The harsh landscape that Gawain endures before arriving at Hautdesert echoes Old English poems like The Wanderer in the cruelty of its weather, and in the way it complements the desolate situation of the hero: Gawain is faced not only with the torment of his imminent decapitation, but by the honour of his position is bound actively to seek out this fate.
When he enters the castle and is provided with a warm bed and a good dinner, we can almost share his enjoyment of the hospitality afforded him by his yet-unnamed guest, so cold and lonely his situation before had appeared. But the crucial opposition between the indoor and outdoor worlds is a question of reliability. The action that takes place inside appears the most insecure: the dinner at Camelot interrupted by the Green Knight, the unsettling strangeness of Hautdesert, the attempts by its hostess to undermine Gawain’s pentangle and compromise his ‘trawi??e’.
Outside, by contrast, the world is familiar and reliable, if not always accommodating: the unrelenting pelt of a West Country winter, the thrill and suspense of hunting. Even the second of the supposed Beheading Scenes, where it is revealed that the crucial test for Gawain has not been his fulfillment of the agreement he made a year earlier, but his moral strength and devotion to the knightly code, can be said to take place indoors, occurring as it does in the Chapel.
During Gawain’s stay at Hautdesert, his ‘cortayse’ is put to the test in a highly charged fashion, and indeed it can be said that a conflict exists between this and the humanity expressed by Morgan Le Fay. If the medieval concept of ‘cortayse’ comprised specific and highly self-conscious behaviour, then it necessitated a change from instinctual human behaviour. Gawain as a human being cannot pretend to be blind to Morgan’s attractiveness.
But his duty as knight requires him not only to reject her propositions but to do so in a manner that ensures her dignity as a lady is upheld. The clash, therefore, is one of natural humanity against the prescriptive commands of a social elite. At the second Beheading Scene, that Gawain flinches from the first blow is an indication, like his accepting of Morgan’s girdle and not declaring this to Bertilak, of his internal opposition to defend himself as a man and to die without fear as a knight.
It calls into question an issue overarching the poem: the tensions between an Anglo Saxon concept of loyalty and comitatus and a French understanding of chivalry and honour. To a certain extent these are interlinked: Gawain must remain faithful to Arthur as his liege, and a sense of honour binds him to his word.
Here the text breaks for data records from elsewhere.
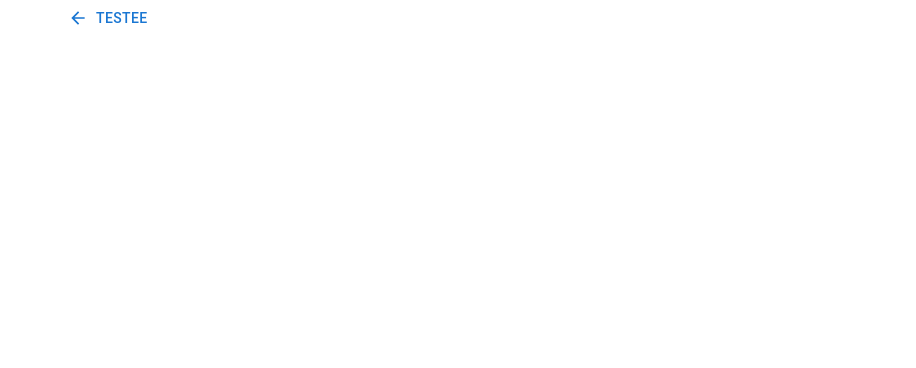
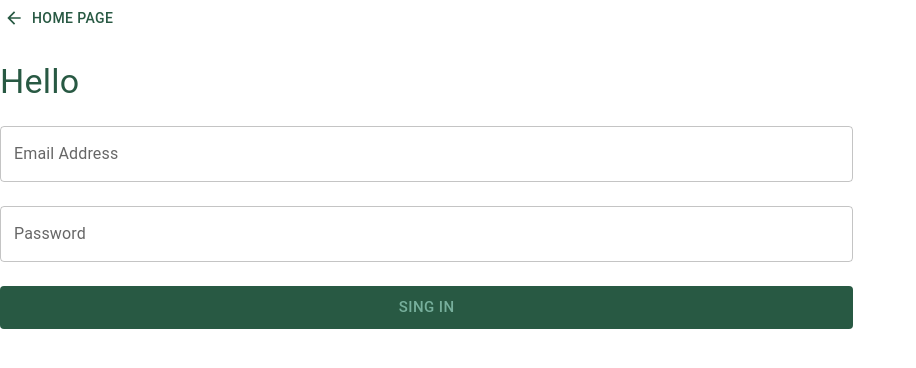
Before and after one commit to hwanju1596/WebStudy, a Next.js app in the folder web-study/: page /login in a window 1280 px wide. Shown: the top 368 px of the page, without its empty margins (0-916 px from the left). Built offline with nearby package versions, Linux system fonts and the light colour scheme.

Commit message:
Login ui 임시 생성. MUI 색상 수정.

```diff
--- a/web-study/pages/login.tsx
+++ b/web-study/pages/login.tsx
@@ -1,36 +1,75 @@
 import React from 'react'
 import Head from 'next/head';
-import { Box, Button } from '@mui/material';
+import NextLink from 'next/link';
+import { Box, Button, Grid, TextField, Typography } from '@mui/material';
 import { Container } from '@mui/system';
 import ArrowBackIcon from '@mui/icons-material/ArrowBack';
 
 const Login = () => {
   return (
     <>
-        <Head>
-            <title>WebStudy-LoginPage</title>
-        </Head>
-
-        <Box
-        component="main"
-        sx={{
-            alignItems: 'center',
-            display: 'flex',
-            minHeight: '100%'
-        }}
+      <Head>
+        <title>Login | PortFolio</title>
+      </Head>
+        <Grid
+        container
+        spacing={3}
+        // justifyContent="center"
+        // alignItems="center"
         >
-
-        </Box>
-
-        <Container>
-        <Button
-              component="a"
-              startIcon={<ArrowBackIcon fontSize="small" />}
-        >
-                testee
-        </Button>
-        </Container>
-
+          <Grid container item>
+            <Grid xs={12}>
+              <NextLink
+                href="/login"
+                passHref>
+                <Button
+                  component="a"
+                  startIcon={<ArrowBackIcon fontSize="small" />}>
+                  Home Page
+                </Button>
+              </NextLink>
+            </Grid>
+          </Grid>
+          <Grid container item>
+            <Grid xs={12}>
+              <Typography
+              variant="h4"
+              color="primary">
+                Hello
+              </Typography>
+            </Grid>
+          </Grid>
+          <Grid container item>
+            <Grid  xs={8}>
+              <TextField
+              id="outlined-basic"
+              label="Email Address"
+              variant="outlined"
+              fullWidth/>
+            </Grid>
+          </Grid>
+          <Grid container item>
+            <Grid xs={8}>
+              <TextField
+              id="outlined-basic"
+              label="Password"
+              variant="outlined"
+              fullWidth/>
+            </Grid>
+          </Grid>
+          <Grid container item>
+            <Grid xs={8}>
+              <Button
+              color="primary"
+              fullWidth
+              size="large"
+              type="submit"
+              variant="contained">
+                Sing In
+              </Button>
+            </Grid>
+          </Grid>
+      </Grid>
     </>
   )
 }
--- a/web-study/styles/theme/index.tsx
+++ b/web-study/styles/theme/index.tsx
@@ -14,13 +14,19 @@ export const theme = createTheme({
         }
     },
     palette: {
-        action: {
-            active: '#6B7280',
-            focus: 'rgba(55, 65, 81, 0.12)',
-            hover: 'rgba(55, 65, 81, 0.04)',
-            selected: 'rgba(55, 65, 81, 0.08)',
-            disabledBackground: 'rgba(55, 65, 81, 0.12)',
-            disabled: 'rgba(55, 65, 81, 0.26)'
+        // action: {
+        //     active: '#6B7280',
+        //     focus: 'rgba(55, 65, 81, 0.12)',
+        //     hover: 'Black',
+        //     selected: 'rgba(55, 65, 81, 0.08)',
+        //     disabledBackground: 'rgba(55, 65, 81, 0.12)',
+        //     disabled: 'rgba(55, 65, 81, 0.26)'
+        // },
+        primary: {
+          main: '#285943',
+          light: '#D7FFF1',
+          dark: '#285943',
+          contrastText: '#77AF9C'
         }
     }
 })
```
Also changed, not shown: web-study/pages/_app.tsx (line endings or trailing spaces).
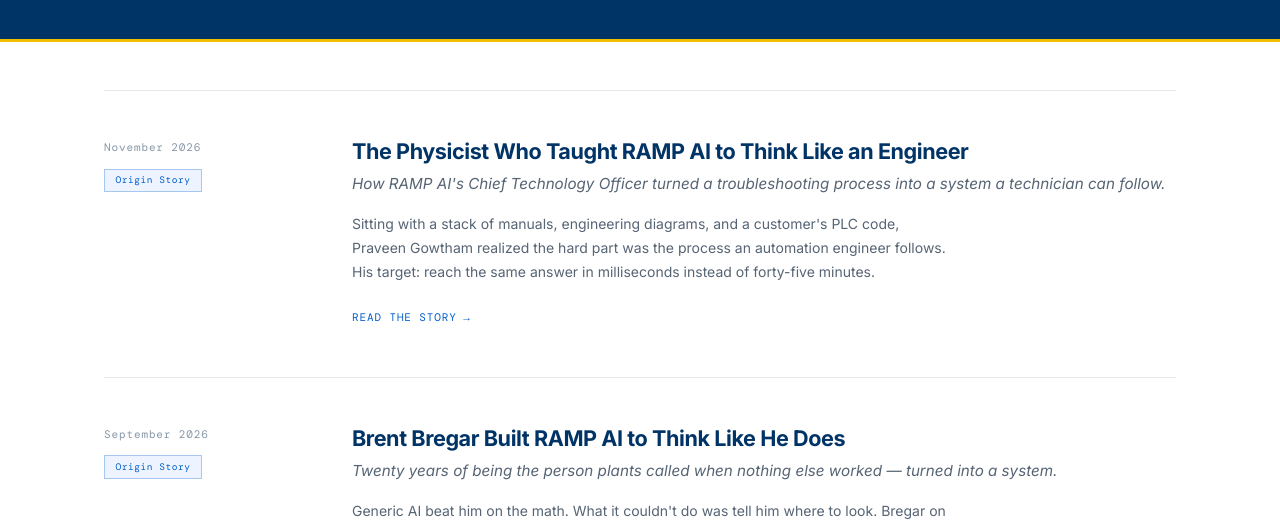
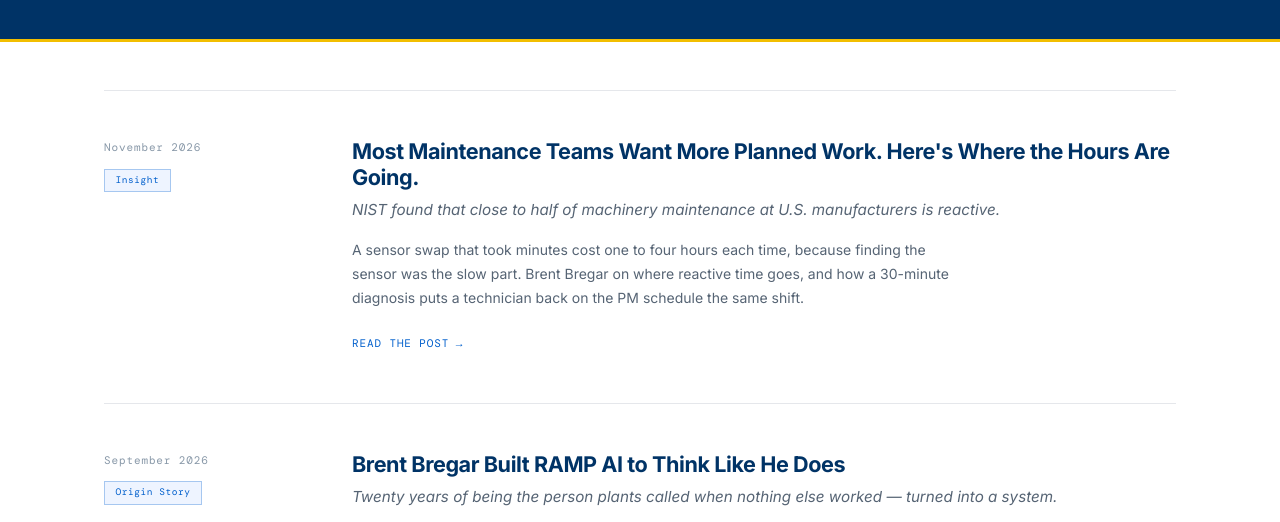
Before and after one commit to reedjoel/rampassist-site, a plain HTML site: page blog/index.html in a window 1280 px wide. Shown: the part 232-754 px from the top of the page. Drawn offline with nearby package versions, Linux system fonts and the light colour scheme.

Commit message:
Update index.html

```diff
--- a/blog/index.html
+++ b/blog/index.html
@@ -97,16 +97,16 @@ footer { background: #F7F8FA; padding: 1.25rem 5% 1rem; border-top: 3px solid va
 </div>
 
 <div class="posts-section">
-  <a class="post-card" href="/blog/meet-praveen/">
+  <a class="post-card" href="/blog/what-nists-study-of-US-manufacturers-shows-about-reactive-work/">
     <div class="post-meta">
       <div class="post-date">November 2026</div>
-      <div class="post-category">Origin Story</div>
+      <div class="post-category">Insight</div>
     </div>
     <div class="post-body">
-      <div class="post-title">The Physicist Who Taught RAMP AI to Think Like an Engineer</div>
-      <div class="post-subtitle">How RAMP AI's Chief Technology Officer turned a troubleshooting process into a system a technician can follow.</div>
-      <p class="post-excerpt">Sitting with a stack of manuals, engineering diagrams, and a customer's PLC code, Praveen Gowtham realized the hard part was the process an automation engineer follows. His target: reach the same answer in milliseconds instead of forty-five minutes.</p>
-      <div class="post-read">Read the story</div>
+      <div class="post-title">Most Maintenance Teams Want More Planned Work. Here's Where the Hours Are Going.</div>
+      <div class="post-subtitle">NIST found that close to half of machinery maintenance at U.S. manufacturers is reactive.</div>
+      <p class="post-excerpt">A sensor swap that took minutes cost one to four hours each time, because finding the sensor was the slow part. Brent Bregar on where reactive time goes, and how a 30-minute diagnosis puts a technician back on the PM schedule the same shift.</p>
+      <div class="post-read">Read the post</div>
     </div>
   </a>
 
```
But Gawain’s position as ‘solitary hero,’ which has its roots in the oldest European literatures, places him at odds with the later concepts of courtly unity as witnessed in Arthurian literature.
Indeed, we remember that in Malory it was Lancelot’s individuality that separated him from the rest of the Round Table and ultimately helped bring about its collapse. Perhaps the poet is therefore demonstrating the incompatibility of these two systems, forcing the two cultures together in Gawain and using the real-unreal setting of the text to prevent the reader, like Gawain, from understanding until the end of the story what the true test of the hero was.